Exercise instructions.
Give the number of lines in the material below where the word "shown" shows up, without anything else.

Input for this task.
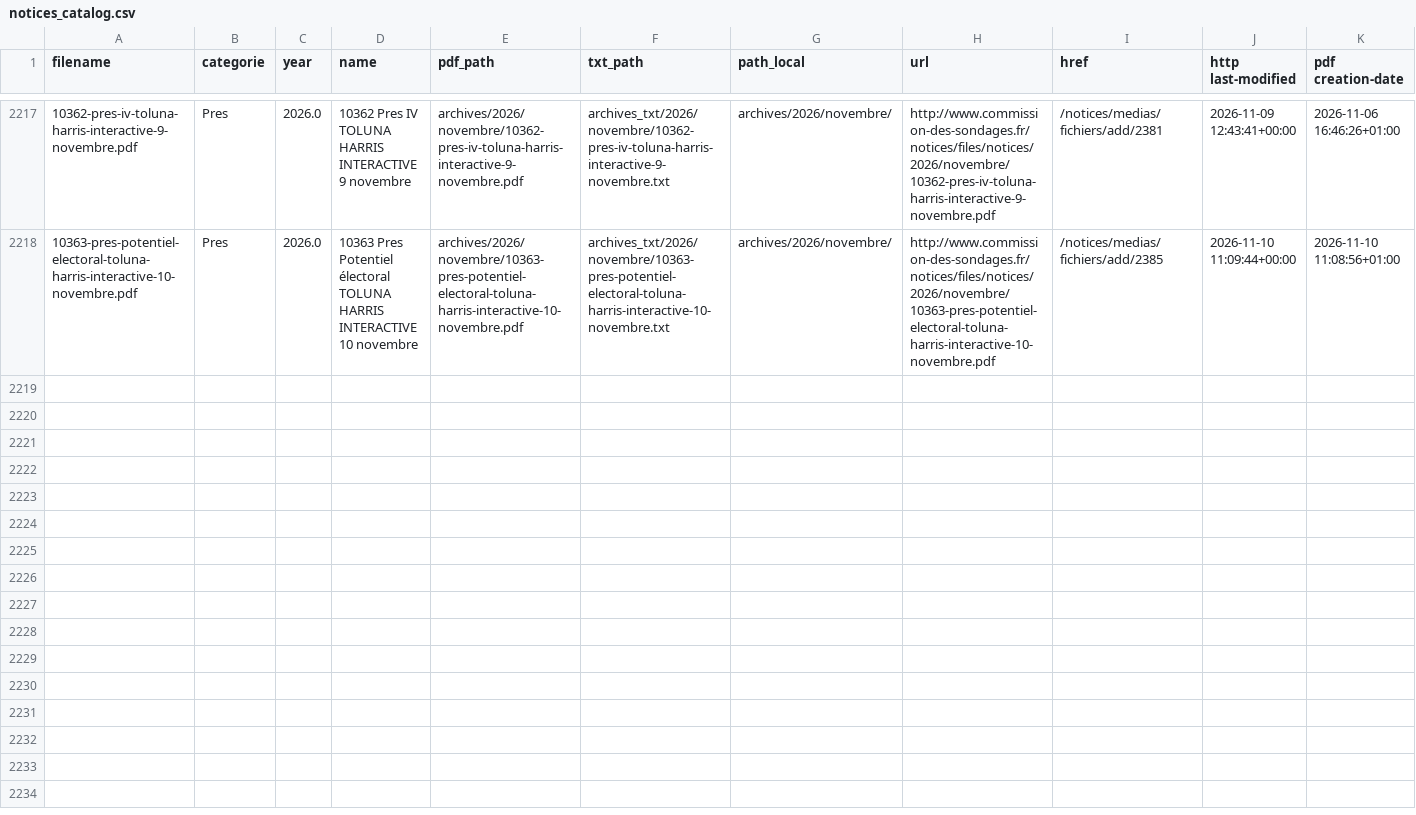
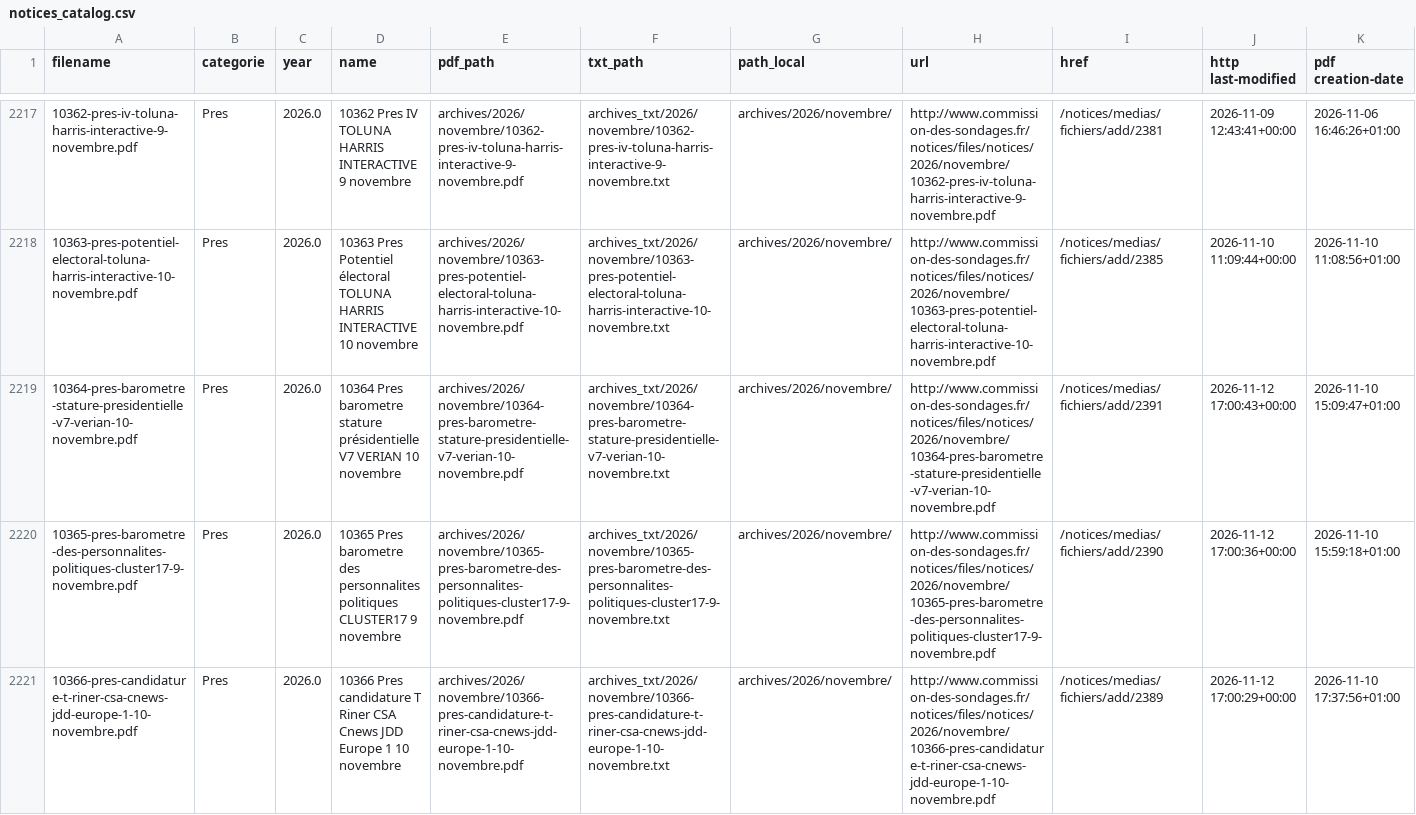
Before and after one commit to MieuxVoter/sondages-commission-index, a CSV file: notices_catalog.csv, drawn as a sheet; only a part is shown, gaps mark what is left out; the diff covers the shown part only; the diff names each change by its address in the sheet, - before the commit and + after, or states it on an @@ line.

```diff
--- a/notices_catalog.csv
+++ b/notices_catalog.csv
+row 2219: 10364-pres-barometre-stature-presidentielle-v7-verian-10-novembre.pdf | Pres | 2026.0 | 10364 Pres barometre stature présidentielle V7 VERIAN 10 novembre | archives/2026/novembre/10364-pres-barometre-stature-presidentielle-v7-verian-10-novembre.pdf | archives_txt/2026/novembre/10364-pres-barometre-stature-presidentielle-v7-verian-10-novembre.txt | archives/2026/novembre/ | http://www.commission-des-sondages.fr/notices/files/notices/2026/novembre/10364-pres-barometre-stature-presidentielle-v7-verian-10-novembre.pdf | /notices/medias/fichiers/add/2391 | 2026-11-12 17:00:43+00:00 | 2026-11-10 15:09:47+01:00
+row 2220: 10365-pres-barometre-des-personnalites-politiques-cluster17-9-novembre.pdf | Pres | 2026.0 | 10365 Pres barometre des personnalites politiques CLUSTER17 9 novembre | archives/2026/novembre/10365-pres-barometre-des-personnalites-politiques-cluster17-9-novembre.pdf | archives_txt/2026/novembre/10365-pres-barometre-des-personnalites-politiques-cluster17-9-novembre.txt | archives/2026/novembre/ | http://www.commission-des-sondages.fr/notices/files/notices/2026/novembre/10365-pres-barometre-des-personnalites-politiques-cluster17-9-novembre.pdf | /notices/medias/fichiers/add/2390 | 2026-11-12 17:00:36+00:00 | 2026-11-10 15:59:18+01:00
+row 2221: 10366-pres-candidature-t-riner-csa-cnews-jdd-europe-1-10-novembre.pdf | Pres | 2026.0 | 10366 Pres candidature T Riner CSA Cnews JDD Europe 1 10 novembre | archives/2026/novembre/10366-pres-candidature-t-riner-csa-cnews-jdd-europe-1-10-novembre.pdf | archives_txt/2026/novembre/10366-pres-candidature-t-riner-csa-cnews-jdd-europe-1-10-novembre.txt | archives/2026/novembre/ | http://www.commission-des-sondages.fr/notices/files/notices/2026/novembre/10366-pres-candidature-t-riner-csa-cnews-jdd-europe-1-10-novembre.pdf | /notices/medias/fichiers/add/2389 | 2026-11-12 17:00:29+00:00 | 2026-11-10 17:37:56+01:00
```
Also changed, not shown: 3 added rows elsewhere in this file, base.csv, files.csv, 12 other files.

Written response.
2